Portrait by: Dean Lacandazo/Eastern Vista
Demolition without housing
When the recent election was concluded, Lonching keeps a high hope with the new Mayor taking over the helm at the iconic Kanhuraw Hill where the office of the city mayor stands on top. Then City councilor Cristina Romualdez won the local mayoralty post. It was notably a landslide victory against her rivals, long-time radio commentator Neil Glova and a certain Golda Cabudoy.
Despite critics dismissing Cristina’s mayorship as nothing but a continuation of outgoing Mayor Alfred Romualdez’s expired term, Lonching hopes Cristina will be more compassionate. “Hopefully Cristina does not disappoint us. I actually voted for her, I really voted for her,” exclaimed Lonching.
Accessing basic utilities
The local and national government, as part of its rebuilding efforts for Tacloban City, conceived and started implementing the Tacloban North Resettlement Project. The huge project intends to relocate all coastal settlements to the city’s northern barangays while no clear system for transition and economic aid have been laid out. Packets of demolition continue while intended relocation sites are either unfinished or lacking water and electricity.
Meanwhile, the National Housing Authority (NHA) and the Tacloban City Housing & Community Development Office (CHCDO) admitted that while they intend to move at least 14,433 families to the North Resettlement Area, only 5,767 of the 13,062 units targeted for construction have been completed so far, based on February 2016 reports.
Local community organization KUSOG in Brgy 37 said that while the completion of housing units remains a major post-Yolanda concern, access to water is another problem in the Northern barangays. Even before Yolanda, it is a recurrent problem in several communities, especially in the city’s northern district. Only 10,608 cubic meters of water per month is required to solve the demand in relocation areas but the city government fills the gap on a daily basis by transporting water through tanks.
On the same hand, outgoing Mayor Alfred Romualdez was quoted as saying in a Philippine News Agency report that ‘the administration is not keen on transferring families due to the absence of water system.’ In the same report, it said that the city government has only three water delivery tanks. The local group KUSOG said the delivery would not suffice for the need of water in the area even for a temporary case. The water provided by the Leyte Metropolitan Water District (LMWD) only reaches Barangay Diit of Tacloban. Water rationing for the rest of the northern district is delivered by other water service providers.
A new option to take?
Lonching shares that the city government’s intentions confuse her. She asks what other survivors may also ask the present Mayor. Will the new and fresh administration of Mayor Cristina Romualdez pursue the controversial post-Yolanda Rehab Plan? Will she allow to continue demolitions in coastal communities? Will she choose to facilitate people’s demands for housing and access to basic social services? For a Taclobanon like Lonching, she hopes for the better.
Even as Lonching supports the new leadership, she is weary of the programs it will pursue and implement in the next three years.

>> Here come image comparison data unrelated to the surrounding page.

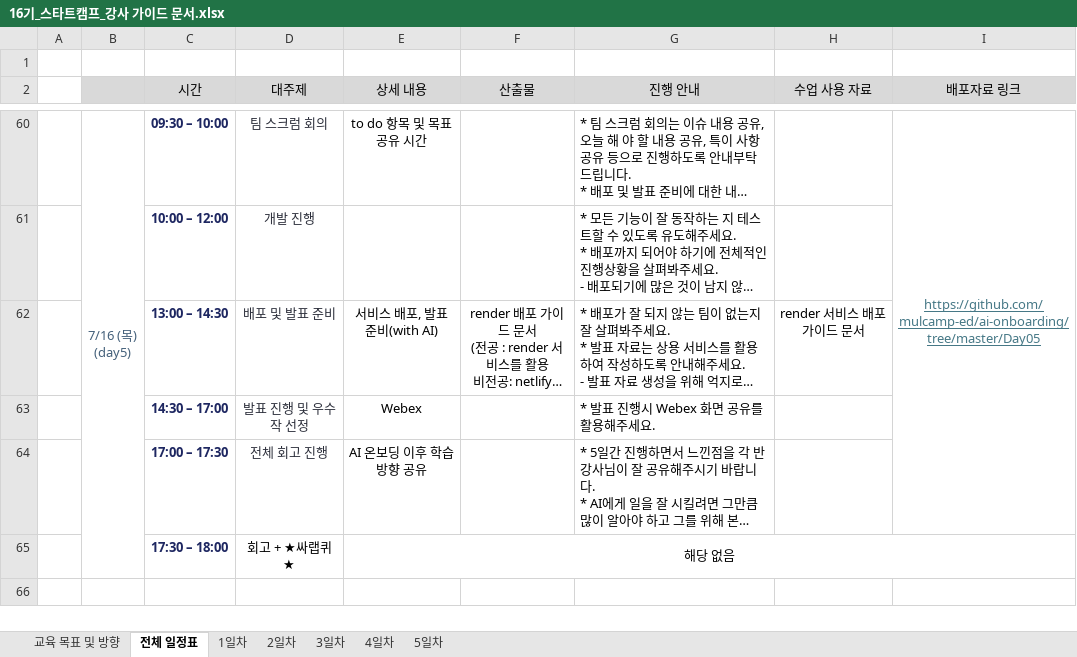
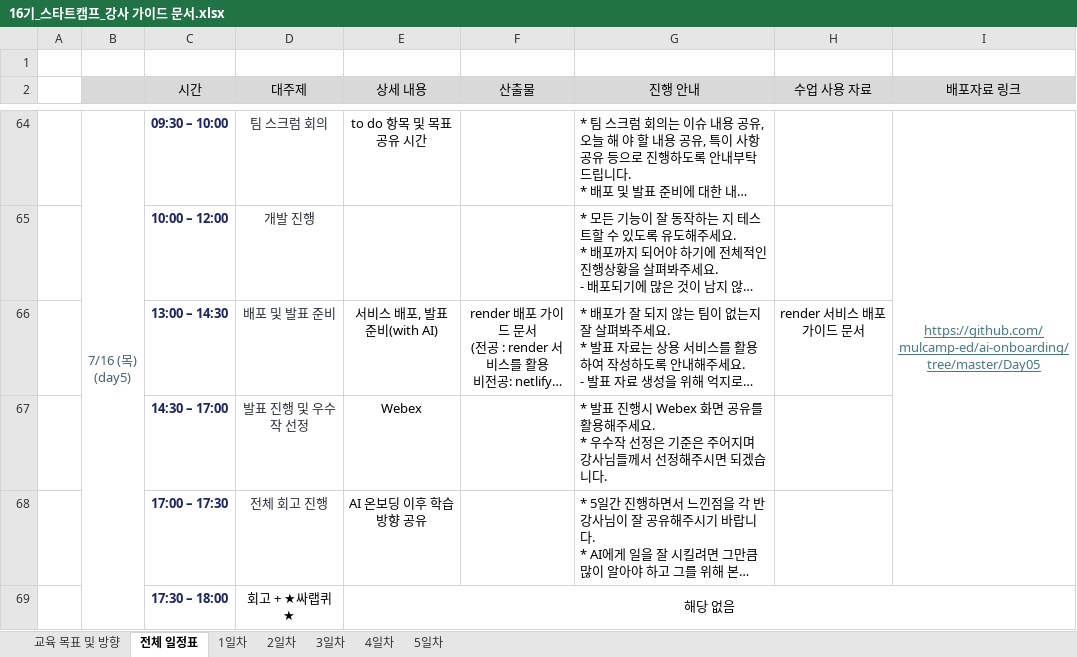
Before and after one commit to mulcamp-ed/ai-onboarding, an Excel workbook: 16기_스타트캠프_강사 가이드 문서.xlsx, sheet 전체 일정표, drawn as a sheet; only a part is shown, gaps mark what is left out; long unchanged cells end in …; values as stored, in another font and other column widths than the file's, no borders; addresses are those after the commit; ↵ is a line break in a cell; the diff covers the shown part only; the diff names each change by its address in the sheet, - before the commit and + after, or states it on an @@ line.

```diff
--- a/16기_스타트캠프_강사 가이드 문서.xlsx (sheet 전체 일정표)
+++ b/16기_스타트캠프_강사 가이드 문서.xlsx (sheet 전체 일정표)
-G67 (진행 안내): …주세요.
+G67 (진행 안내): …주세요. ↵ * 우수작 선정은 기준은 주어지며 강사님들께서 선정해주시면 되겠습니다.
```
Also changed, not shown: 11 added rows, 7 removed rows, 17 edited cells, cell formats and merged cells elsewhere in this sheet, sheet 1일차, sheet 2일차, sheet 5일차.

She humbly urges Mayor Cristina to listen not particularly to her, but to ‘her people’. “I hope that she hears our plea not to move us – we who chose to remain here [in the community]. I hope she is enlightened and show us compassion,” ends Lonching.
Lonching, also a member of the local group KUSOG supports the demands laid out by the Gios Taclobanon, Kita an Pagbabag-o movement. She said the point of actions are actionable demands that Cristina must undertake when she assumes office in June 30.